## How to complete this task
Below is some data. Retype exactly the lines starting at the one with "[within configured Late threshold]" and ending at the one with "OfficialPresent --> Adjusted".

==========

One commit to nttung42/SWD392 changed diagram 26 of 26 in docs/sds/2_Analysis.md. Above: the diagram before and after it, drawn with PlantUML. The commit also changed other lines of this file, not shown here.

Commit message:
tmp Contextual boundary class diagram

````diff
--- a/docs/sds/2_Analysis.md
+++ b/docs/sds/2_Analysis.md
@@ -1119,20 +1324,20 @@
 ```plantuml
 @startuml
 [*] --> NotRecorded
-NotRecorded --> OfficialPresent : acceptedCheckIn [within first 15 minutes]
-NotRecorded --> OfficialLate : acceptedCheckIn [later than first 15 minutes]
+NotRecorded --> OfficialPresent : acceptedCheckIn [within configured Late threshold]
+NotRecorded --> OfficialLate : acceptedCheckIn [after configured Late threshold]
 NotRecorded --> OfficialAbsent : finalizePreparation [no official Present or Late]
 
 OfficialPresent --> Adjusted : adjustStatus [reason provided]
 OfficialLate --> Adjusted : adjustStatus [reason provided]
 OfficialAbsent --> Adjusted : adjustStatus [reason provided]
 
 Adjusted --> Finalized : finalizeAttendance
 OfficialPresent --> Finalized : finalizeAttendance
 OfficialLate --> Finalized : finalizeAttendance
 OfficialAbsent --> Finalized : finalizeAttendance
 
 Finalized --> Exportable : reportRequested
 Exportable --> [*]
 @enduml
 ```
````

==========

## Finished task
+NotRecorded --> OfficialPresent : acceptedCheckIn [within configured Late threshold]
+NotRecorded --> OfficialLate : acceptedCheckIn [after configured Late threshold]
 NotRecorded --> OfficialAbsent : finalizePreparation [no official Present or Late]
 
 OfficialPresent --> Adjusted : adjustStatus [reason provided]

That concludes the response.